== Dataset extract ==
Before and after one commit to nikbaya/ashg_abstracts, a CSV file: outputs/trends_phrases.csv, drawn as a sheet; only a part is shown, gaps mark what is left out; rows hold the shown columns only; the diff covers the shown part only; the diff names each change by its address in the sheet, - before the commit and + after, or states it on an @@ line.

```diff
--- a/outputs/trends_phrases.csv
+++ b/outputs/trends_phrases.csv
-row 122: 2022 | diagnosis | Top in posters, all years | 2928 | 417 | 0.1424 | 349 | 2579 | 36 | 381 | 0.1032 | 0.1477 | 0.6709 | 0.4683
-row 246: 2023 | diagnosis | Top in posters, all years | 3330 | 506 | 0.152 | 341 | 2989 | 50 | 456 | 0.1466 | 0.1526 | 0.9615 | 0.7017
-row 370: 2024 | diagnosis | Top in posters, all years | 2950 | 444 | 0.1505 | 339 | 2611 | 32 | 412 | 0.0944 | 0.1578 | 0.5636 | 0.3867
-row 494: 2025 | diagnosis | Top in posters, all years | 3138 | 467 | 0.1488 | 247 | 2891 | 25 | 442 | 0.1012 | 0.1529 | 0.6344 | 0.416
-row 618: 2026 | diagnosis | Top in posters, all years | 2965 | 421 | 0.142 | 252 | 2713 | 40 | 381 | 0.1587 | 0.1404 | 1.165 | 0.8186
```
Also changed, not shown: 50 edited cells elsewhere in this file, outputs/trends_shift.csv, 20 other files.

== Requirement ==
Write out every record shown above, word for word.

== Output of the exercise ==
Before and after one commit to nikbaya/ashg_abstracts, a CSV file: outputs/trends_phrases.csv, drawn as a sheet; only a part is shown, gaps mark what is left out; rows hold the shown columns only; the diff covers the shown part only; the diff names each change by its address in the sheet, - before the commit and + after, or states it on an @@ line.

```diff
--- a/outputs/trends_phrases.csv
+++ b/outputs/trends_phrases.csv
-row 122: 2022 | diagnosis | Top in posters, all years | 2928 | 417 | 0.1424 | 349 | 2579 | 36 | 381 | 0.1032 | 0.1477 | 0.6709 | 0.4683
-row 246: 2023 | diagnosis | Top in posters, all years | 3330 | 506 | 0.152 | 341 | 2989 | 50 | 456 | 0.1466 | 0.1526 | 0.9615 | 0.7017
-row 370: 2024 | diagnosis | Top in posters, all years | 2950 | 444 | 0.1505 | 339 | 2611 | 32 | 412 | 0.0944 | 0.1578 | 0.5636 | 0.3867
-row 494: 2025 | diagnosis | Top in posters, all years | 3138 | 467 | 0.1488 | 247 | 2891 | 25 | 442 | 0.1012 | 0.1529 | 0.6344 | 0.416
-row 618: 2026 | diagnosis | Top in posters, all years | 2965 | 421 | 0.142 | 252 | 2713 | 40 | 381 | 0.1587 | 0.1404 | 1.165 | 0.8186
```
Also changed, not shown: 50 edited cells elsewhere in this file, outputs/trends_shift.csv, 20 other files.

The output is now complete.